Give the count of lines in the data that include "false", with no other words.
:: DATA EXTRACTS ::
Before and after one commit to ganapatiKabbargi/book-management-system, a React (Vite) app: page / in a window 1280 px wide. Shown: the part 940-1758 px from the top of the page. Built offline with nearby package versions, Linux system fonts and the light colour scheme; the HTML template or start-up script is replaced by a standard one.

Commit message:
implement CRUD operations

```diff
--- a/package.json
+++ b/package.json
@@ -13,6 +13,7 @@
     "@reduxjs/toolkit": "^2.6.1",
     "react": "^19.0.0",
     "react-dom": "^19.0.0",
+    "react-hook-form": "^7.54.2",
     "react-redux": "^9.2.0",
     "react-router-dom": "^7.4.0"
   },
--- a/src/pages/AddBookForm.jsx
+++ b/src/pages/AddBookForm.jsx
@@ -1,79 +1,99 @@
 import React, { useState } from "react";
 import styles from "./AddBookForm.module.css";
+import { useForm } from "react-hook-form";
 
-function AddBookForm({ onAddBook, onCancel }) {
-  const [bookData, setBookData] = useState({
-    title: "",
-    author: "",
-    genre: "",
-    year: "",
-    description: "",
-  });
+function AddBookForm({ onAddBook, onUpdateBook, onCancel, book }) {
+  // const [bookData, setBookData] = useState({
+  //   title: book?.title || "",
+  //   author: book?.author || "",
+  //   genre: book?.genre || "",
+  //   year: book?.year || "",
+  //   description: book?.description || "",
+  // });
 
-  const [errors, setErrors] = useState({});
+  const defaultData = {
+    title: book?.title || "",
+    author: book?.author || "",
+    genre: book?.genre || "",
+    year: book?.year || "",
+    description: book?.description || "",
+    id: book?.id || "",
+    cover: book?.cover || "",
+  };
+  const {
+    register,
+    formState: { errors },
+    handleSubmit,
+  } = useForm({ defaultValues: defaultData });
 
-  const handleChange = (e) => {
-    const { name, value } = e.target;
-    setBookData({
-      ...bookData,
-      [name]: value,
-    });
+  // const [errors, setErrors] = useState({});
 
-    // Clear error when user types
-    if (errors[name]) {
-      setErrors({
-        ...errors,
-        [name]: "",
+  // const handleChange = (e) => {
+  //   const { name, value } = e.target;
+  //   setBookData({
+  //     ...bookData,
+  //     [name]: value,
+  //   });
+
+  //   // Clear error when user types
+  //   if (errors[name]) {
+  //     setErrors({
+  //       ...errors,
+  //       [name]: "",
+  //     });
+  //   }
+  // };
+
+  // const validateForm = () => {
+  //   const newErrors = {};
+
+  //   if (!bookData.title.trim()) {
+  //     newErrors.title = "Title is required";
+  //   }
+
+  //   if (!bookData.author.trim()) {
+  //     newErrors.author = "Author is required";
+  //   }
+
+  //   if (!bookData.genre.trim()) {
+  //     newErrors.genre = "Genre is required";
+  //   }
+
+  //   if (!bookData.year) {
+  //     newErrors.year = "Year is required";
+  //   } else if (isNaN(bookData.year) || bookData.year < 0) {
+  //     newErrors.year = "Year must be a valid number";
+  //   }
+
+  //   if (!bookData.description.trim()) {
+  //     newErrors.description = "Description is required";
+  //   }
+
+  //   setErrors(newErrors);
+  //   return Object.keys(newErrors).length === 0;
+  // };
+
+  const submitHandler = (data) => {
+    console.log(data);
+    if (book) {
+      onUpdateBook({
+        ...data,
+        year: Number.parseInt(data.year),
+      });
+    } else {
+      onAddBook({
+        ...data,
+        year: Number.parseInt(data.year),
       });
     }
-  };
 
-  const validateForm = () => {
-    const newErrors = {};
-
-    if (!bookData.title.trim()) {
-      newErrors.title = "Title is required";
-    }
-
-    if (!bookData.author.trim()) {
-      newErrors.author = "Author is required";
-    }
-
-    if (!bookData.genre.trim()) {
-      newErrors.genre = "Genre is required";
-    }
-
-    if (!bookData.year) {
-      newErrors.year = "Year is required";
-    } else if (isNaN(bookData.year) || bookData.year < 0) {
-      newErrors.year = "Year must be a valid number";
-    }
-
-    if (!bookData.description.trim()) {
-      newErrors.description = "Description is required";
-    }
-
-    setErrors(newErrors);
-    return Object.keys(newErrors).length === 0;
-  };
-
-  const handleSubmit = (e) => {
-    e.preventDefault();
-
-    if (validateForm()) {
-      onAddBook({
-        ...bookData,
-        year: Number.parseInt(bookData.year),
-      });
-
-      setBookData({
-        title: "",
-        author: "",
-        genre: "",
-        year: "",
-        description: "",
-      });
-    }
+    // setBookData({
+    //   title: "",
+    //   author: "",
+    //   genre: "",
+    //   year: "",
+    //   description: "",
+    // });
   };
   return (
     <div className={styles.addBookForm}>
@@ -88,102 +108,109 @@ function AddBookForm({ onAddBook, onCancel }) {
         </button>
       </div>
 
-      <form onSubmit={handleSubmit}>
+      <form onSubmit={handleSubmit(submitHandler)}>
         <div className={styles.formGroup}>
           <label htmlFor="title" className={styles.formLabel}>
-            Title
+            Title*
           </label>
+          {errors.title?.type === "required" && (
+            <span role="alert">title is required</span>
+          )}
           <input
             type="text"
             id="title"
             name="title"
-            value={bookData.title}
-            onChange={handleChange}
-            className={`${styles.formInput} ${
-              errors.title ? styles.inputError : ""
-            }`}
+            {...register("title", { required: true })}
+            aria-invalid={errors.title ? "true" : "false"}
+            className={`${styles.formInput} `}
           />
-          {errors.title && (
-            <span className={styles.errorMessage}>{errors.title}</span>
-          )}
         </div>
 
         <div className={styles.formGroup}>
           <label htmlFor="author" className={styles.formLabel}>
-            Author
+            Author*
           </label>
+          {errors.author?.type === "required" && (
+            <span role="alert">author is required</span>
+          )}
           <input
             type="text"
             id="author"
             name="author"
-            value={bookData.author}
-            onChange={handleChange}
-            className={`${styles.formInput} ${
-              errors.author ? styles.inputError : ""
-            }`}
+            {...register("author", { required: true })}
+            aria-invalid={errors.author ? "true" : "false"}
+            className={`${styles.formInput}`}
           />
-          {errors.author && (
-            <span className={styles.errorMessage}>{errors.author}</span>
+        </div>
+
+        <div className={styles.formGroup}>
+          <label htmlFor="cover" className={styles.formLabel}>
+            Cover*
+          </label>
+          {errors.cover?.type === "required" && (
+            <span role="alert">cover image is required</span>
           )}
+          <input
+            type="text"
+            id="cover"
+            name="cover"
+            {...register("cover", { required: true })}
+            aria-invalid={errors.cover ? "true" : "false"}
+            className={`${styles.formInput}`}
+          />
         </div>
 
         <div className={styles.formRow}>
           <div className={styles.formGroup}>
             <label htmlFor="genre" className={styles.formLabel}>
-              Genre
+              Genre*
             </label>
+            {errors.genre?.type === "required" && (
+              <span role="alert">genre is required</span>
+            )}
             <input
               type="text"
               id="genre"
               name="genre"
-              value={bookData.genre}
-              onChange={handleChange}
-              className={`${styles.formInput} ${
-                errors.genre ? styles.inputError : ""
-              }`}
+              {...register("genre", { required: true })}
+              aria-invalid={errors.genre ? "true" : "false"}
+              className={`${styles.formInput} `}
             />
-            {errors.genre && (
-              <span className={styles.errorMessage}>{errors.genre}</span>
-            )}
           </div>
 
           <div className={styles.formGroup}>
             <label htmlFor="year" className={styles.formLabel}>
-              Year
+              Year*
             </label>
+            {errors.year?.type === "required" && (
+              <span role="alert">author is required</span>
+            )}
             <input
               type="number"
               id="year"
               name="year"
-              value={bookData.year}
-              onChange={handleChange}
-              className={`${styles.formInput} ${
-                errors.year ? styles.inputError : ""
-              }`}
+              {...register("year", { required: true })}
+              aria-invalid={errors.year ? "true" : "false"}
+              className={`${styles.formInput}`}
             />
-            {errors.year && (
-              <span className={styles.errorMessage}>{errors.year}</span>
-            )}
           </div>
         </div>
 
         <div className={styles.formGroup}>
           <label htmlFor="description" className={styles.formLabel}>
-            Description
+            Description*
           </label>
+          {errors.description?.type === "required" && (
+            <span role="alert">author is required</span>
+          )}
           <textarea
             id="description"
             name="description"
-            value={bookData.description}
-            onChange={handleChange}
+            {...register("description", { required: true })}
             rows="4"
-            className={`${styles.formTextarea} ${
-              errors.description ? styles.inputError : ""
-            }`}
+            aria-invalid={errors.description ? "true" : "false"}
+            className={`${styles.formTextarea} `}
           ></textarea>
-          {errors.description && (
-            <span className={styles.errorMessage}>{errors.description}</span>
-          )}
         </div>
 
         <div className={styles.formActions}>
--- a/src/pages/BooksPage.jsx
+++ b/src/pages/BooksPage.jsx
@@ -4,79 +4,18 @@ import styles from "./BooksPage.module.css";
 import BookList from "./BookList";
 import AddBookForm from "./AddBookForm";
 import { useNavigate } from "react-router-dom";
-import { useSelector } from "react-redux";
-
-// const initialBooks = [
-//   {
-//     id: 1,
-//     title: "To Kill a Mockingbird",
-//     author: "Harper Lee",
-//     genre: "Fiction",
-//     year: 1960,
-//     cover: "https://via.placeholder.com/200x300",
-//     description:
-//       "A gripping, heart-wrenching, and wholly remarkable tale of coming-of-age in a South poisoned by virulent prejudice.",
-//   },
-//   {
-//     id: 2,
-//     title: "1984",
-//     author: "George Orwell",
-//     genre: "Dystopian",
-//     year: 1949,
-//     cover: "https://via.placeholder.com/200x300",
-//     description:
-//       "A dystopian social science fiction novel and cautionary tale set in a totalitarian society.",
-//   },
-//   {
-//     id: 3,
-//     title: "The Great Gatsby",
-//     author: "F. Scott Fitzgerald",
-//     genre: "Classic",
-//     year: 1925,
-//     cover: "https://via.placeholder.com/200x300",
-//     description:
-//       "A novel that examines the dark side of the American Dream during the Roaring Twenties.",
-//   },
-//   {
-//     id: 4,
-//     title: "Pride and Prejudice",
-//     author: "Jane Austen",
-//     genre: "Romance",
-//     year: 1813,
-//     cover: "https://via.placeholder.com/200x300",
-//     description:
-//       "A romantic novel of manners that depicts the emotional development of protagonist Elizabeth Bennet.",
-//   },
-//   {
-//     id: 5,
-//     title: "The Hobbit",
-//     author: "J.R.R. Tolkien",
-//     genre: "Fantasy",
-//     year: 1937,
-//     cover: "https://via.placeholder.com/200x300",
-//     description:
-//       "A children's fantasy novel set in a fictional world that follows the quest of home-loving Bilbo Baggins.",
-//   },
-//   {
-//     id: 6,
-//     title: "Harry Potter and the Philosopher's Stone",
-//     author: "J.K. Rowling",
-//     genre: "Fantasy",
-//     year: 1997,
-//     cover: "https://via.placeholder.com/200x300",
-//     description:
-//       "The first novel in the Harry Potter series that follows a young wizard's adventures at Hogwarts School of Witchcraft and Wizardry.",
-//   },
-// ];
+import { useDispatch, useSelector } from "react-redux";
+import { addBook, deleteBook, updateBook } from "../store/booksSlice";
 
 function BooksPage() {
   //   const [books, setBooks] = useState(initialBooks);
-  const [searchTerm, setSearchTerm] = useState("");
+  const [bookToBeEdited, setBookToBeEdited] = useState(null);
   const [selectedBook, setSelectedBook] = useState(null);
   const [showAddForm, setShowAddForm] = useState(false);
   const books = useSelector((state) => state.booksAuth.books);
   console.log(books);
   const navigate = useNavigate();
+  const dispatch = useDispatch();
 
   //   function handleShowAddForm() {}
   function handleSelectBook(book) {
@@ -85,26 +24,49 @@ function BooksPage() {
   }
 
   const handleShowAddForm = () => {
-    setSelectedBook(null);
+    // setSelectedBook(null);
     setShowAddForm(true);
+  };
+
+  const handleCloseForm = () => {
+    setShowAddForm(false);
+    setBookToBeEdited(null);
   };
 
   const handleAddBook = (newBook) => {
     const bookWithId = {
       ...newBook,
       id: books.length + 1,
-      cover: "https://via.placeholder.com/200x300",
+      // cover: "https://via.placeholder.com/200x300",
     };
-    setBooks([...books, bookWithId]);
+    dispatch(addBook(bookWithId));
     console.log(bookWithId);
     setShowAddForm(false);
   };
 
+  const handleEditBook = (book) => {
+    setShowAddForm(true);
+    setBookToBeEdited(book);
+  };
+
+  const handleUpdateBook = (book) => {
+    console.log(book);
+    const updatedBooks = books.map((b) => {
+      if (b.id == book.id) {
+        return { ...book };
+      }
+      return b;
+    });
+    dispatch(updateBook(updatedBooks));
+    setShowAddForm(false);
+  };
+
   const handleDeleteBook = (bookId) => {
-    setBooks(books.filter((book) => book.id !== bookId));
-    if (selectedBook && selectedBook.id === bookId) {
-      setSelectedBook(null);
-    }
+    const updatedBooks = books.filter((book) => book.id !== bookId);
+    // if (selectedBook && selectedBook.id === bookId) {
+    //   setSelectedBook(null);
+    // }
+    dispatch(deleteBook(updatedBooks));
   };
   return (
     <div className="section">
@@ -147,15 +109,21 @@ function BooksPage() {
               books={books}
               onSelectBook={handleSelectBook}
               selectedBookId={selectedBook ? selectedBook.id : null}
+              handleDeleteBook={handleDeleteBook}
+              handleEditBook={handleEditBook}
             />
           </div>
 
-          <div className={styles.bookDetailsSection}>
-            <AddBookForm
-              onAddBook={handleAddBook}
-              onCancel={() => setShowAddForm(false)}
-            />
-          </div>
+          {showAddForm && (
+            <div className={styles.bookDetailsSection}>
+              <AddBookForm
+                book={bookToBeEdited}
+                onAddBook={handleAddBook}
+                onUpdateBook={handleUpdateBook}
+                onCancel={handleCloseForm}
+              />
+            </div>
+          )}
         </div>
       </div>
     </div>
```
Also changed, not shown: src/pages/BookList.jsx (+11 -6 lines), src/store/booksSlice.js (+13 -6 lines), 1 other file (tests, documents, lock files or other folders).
:::
REPLY TO THE EXERCISE
11